the original mooring stone for St James' boat. The legend is
that St James preached the gospel in Iberia as well as in the Holy Land
and that after his martyrdom his disciples carried the body by sea to
Iberia where they landed at Padron and took it inland for burial.
Historians agree this is quite possible. Another St James legend says
that, decapitated in Jerusalem by Herod Agrippa himself, St James'
headless body was taken up by angels then sailed in a rudderless,
unattended boat to Iria Flavia where a massive rock closed around his
relics. Accommodation is in a lovely Pazo (a restored
traditional manor that was once the country estate of the Bishops of
Day 14 - Padron to Santiago
The final walk is along pretty country lanes passing through Iria Flavia
as well as other small villages and hamlets before arriving at the baroque
sanctuary of A Esclavitude. On a hilltop to the left stands the
mysterious, abandoned ruins of the hillfort Castro Lupario and a few
kilometres later we come to the oldest wayside cross in Galicia. As we
near Agro dos Monteiros it is now possible to see the towers of Santiago
Cathedral. Finally, the Camino passes by the ruins of a castle and enters
Santiago. It is tradition to head
for the Cathedral, hug the statue of St James, collect the Compostela
certificate then relax and celebrate.

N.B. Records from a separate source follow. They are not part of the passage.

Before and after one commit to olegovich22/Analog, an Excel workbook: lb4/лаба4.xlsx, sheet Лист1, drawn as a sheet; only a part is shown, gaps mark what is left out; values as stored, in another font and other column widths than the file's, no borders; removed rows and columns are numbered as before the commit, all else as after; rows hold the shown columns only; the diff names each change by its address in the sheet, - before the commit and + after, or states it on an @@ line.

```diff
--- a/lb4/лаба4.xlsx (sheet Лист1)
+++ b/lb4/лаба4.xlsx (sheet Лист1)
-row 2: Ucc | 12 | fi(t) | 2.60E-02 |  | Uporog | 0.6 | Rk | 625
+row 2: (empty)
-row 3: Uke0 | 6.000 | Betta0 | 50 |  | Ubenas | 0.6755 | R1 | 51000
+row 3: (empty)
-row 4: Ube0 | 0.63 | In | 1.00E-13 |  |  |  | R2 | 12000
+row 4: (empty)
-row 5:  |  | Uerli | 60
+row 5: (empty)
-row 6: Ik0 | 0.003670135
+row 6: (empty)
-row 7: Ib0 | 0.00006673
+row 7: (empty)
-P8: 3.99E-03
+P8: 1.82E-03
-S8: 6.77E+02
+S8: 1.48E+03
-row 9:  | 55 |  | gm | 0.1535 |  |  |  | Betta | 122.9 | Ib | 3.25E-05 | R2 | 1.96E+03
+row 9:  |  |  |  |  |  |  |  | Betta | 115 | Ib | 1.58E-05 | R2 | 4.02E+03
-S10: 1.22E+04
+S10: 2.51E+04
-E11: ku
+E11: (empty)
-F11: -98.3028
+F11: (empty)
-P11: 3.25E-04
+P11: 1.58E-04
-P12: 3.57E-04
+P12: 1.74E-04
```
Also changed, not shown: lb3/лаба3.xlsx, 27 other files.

Accommodation
is in a four star hotel in Santiago's old quarter near the Cathedral. 23 km
Day 15 -